Most of the arguments put forward by Greens4HS2 originated outside of the group, and outside of GPEW itself. The influence of Gareth Dennis (who is not a Green party member) is particularly prevalent, as can be seen in the group’s newsletter for the Autumn 2021 party conference (below) where he has provided the line to take, and even its Rail Alphabet-based logo.

Greens4HS2 leaflet, October 2021 (first side)
Greens4HS2 leaflet, Oct 2021
Greens4HS2 leaflet, October 2021 (2nd side)
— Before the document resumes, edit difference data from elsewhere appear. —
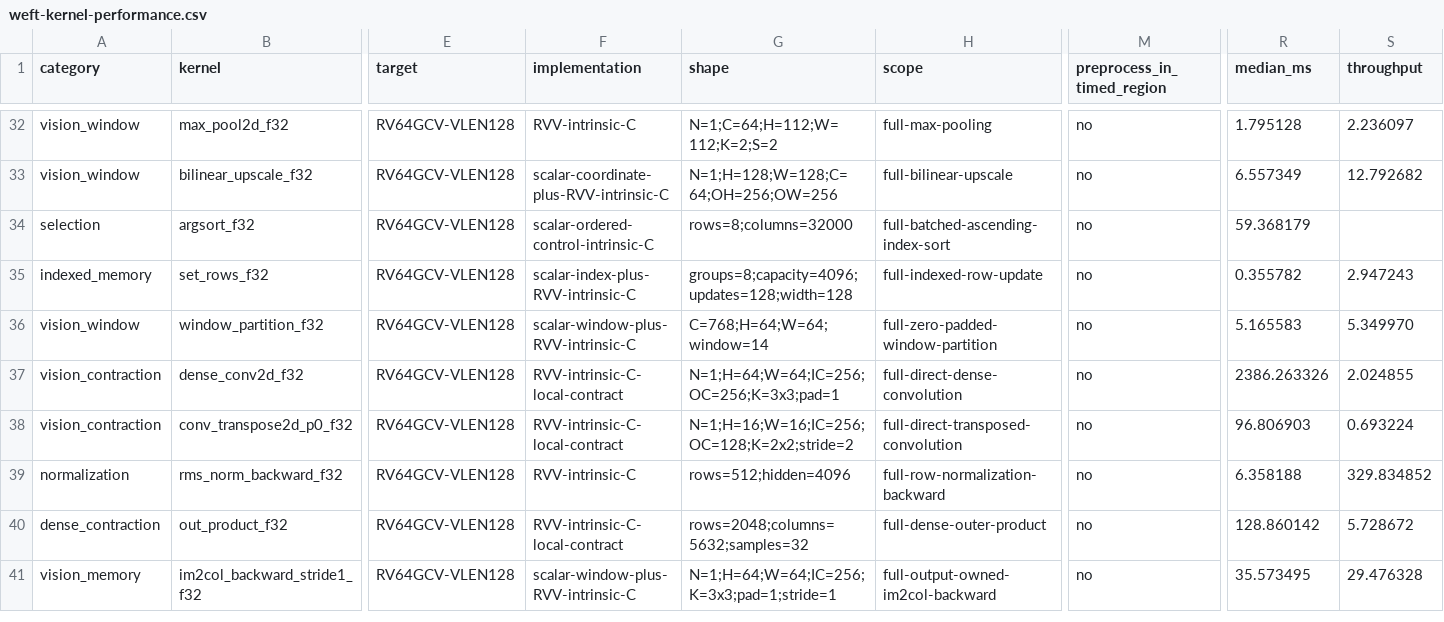
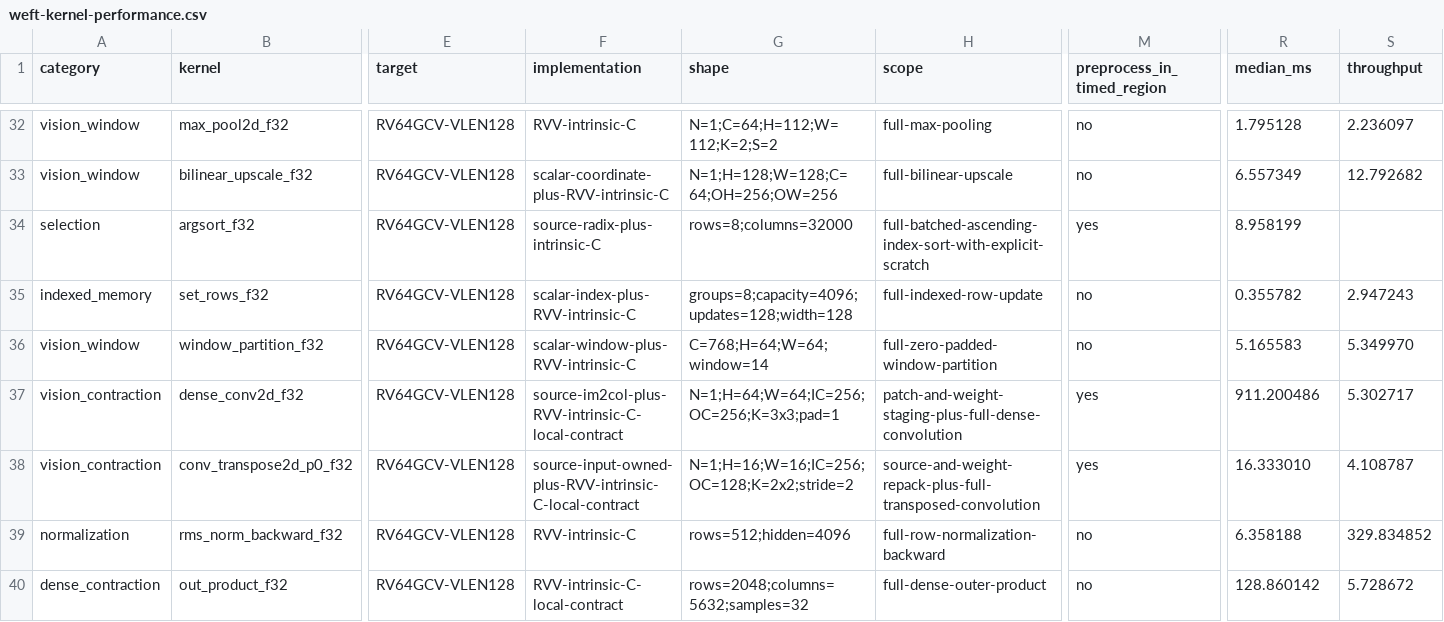
Before and after one commit to zzyu5/Weft, a CSV file: report/weft-kernel-performance.csv, drawn as a sheet; only a part is shown, gaps mark what is left out; the shorter side is filled out with more unchanged rows; the diff names each change by its address in the sheet, - before the commit and + after, or states it on an @@ line.

```diff
--- a/report/weft-kernel-performance.csv
+++ b/report/weft-kernel-performance.csv
-F34 (implementation): scalar-ordered-control-intrinsic-C
+F34 (implementation): source-radix-plus-intrinsic-C
-H34 (scope): full-batched-ascending-index-sort
+H34 (scope): full-batched-ascending-index-sort-with-explicit-scratch
-M34 (preprocess_in_timed_region): no
+M34 (preprocess_in_timed_region): yes
-R34 (median_ms): 59.368179
+R34 (median_ms): 8.958199
-F37 (implementation): RVV-intrinsic-C-local-contract
+F37 (implementation): source-im2col-plus-RVV-intrinsic-C-local-contract
-H37 (scope): full-direct-dense-convolution
+H37 (scope): patch-and-weight-staging-plus-full-dense-convolution
-M37:M38 (preprocess_in_timed_region): no
+M37:M38 (preprocess_in_timed_region): yes
-R37 (median_ms): 2386.263326
+R37 (median_ms): 911.200486
-S37 (throughput): 2.024855
+S37 (throughput): 5.302717
-F38 (implementation): RVV-intrinsic-C-local-contract
+F38 (implementation): source-input-owned-plus-RVV-intrinsic-C-local-contract
-H38 (scope): full-direct-transposed-convolution
+H38 (scope): source-and-weight-repack-plus-full-transposed-convolution
-R38 (median_ms): 96.806903
+R38 (median_ms): 16.333010
-S38 (throughput): 0.693224
+S38 (throughput): 4.108787
```
Also changed, not shown: 2 other files.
The main job of HS2, according to the newsletter (and Mr Dennis) is to ‘free up our congested rail network, making room for many more local and freight trains’, and it could play ‘a big part’ in ‘a low carbon future for transport’.

So, exactly where on the existing railway would HS2 enable ‘many more local and freight trains to run’? Greens4HS2 members have always been completely unable to provide quantification for any particular stretch of line.

The Solihull branch of GPEW is a particular hotbed of Greens4HS2 support, so one might expect them to be eager to detail the ‘HS2-enabled uplift’ in local and freight trains achievable on the existing Coventry to Birmingham line, which runs through the north of their borough. But all they have ever been able to do, is parrot the inanities of Mr Dennis.

Written by beleben

October 23, 2021 at 2:06 pm

Posted in HS2, misinformation